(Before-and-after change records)

# # # # #

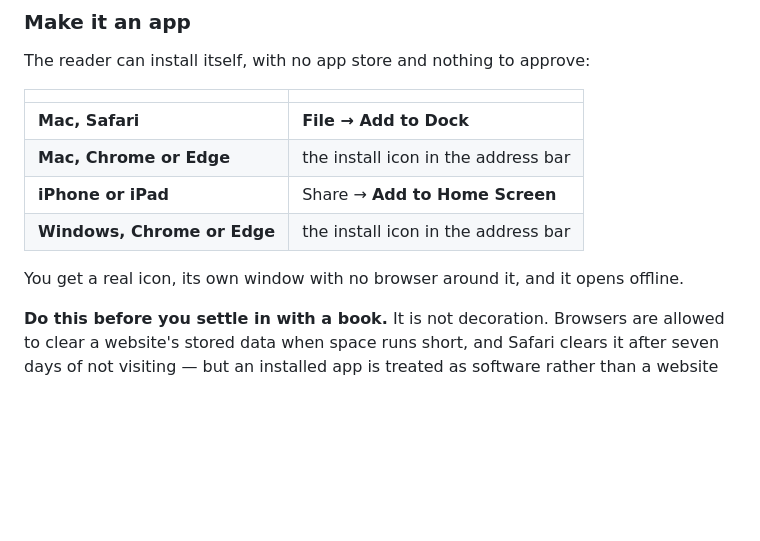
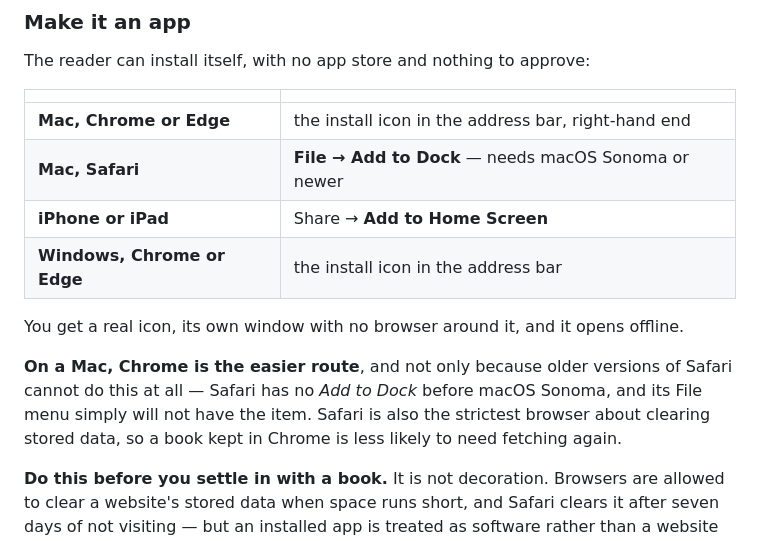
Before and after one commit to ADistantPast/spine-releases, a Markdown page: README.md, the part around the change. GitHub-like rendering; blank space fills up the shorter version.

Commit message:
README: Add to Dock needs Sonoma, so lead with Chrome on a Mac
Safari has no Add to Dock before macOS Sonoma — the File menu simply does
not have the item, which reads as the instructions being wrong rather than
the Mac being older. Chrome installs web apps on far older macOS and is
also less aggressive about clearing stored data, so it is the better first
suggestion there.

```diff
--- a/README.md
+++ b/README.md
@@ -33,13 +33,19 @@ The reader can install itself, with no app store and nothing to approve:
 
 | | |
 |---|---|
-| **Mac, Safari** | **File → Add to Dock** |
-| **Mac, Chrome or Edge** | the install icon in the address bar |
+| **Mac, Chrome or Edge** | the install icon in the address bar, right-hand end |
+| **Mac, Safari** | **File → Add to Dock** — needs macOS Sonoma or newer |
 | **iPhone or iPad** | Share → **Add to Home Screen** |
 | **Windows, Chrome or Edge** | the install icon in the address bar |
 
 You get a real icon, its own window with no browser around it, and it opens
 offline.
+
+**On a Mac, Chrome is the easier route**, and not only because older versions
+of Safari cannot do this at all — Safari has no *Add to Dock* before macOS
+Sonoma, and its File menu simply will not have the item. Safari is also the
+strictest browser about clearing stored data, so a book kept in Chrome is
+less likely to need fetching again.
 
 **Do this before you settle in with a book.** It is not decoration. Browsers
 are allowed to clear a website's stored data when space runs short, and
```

# # # # #

- Prompt -
Report each line in the data that holds the word "Sonoma".

- Task solution -
README: Add to Dock needs Sonoma, so lead with Chrome on a Mac
Safari has no Add to Dock before macOS Sonoma — the File menu simply does
+| **Mac, Safari** | **File → Add to Dock** — needs macOS Sonoma or newer |
+Sonoma, and its File menu simply will not have the item. Safari is also the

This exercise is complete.